Task goal: State how many lines in the listing include the word "Pseudocode", and give no other text.

Provided records:
------------------------------------

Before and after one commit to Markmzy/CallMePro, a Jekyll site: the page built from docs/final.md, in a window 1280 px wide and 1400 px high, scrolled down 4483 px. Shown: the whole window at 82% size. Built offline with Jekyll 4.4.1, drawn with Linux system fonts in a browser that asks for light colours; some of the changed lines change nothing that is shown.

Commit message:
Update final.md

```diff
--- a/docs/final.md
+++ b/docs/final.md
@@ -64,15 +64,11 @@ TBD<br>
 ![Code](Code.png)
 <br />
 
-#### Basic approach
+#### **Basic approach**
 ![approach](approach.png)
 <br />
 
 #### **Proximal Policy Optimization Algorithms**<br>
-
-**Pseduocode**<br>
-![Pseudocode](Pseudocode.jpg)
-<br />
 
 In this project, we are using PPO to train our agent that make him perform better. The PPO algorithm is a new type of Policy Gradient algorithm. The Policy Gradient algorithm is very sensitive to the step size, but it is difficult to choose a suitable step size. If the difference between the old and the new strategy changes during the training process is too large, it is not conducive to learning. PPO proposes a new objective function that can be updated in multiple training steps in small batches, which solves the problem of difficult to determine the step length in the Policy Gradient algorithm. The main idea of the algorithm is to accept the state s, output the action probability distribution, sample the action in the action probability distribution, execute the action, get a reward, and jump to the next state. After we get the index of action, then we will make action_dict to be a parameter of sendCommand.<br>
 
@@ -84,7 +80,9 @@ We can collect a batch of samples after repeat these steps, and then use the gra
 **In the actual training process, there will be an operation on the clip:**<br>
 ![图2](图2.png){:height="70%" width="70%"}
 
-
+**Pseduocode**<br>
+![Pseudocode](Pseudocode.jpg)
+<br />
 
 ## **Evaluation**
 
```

------------------------------------

Result of this exercise: 2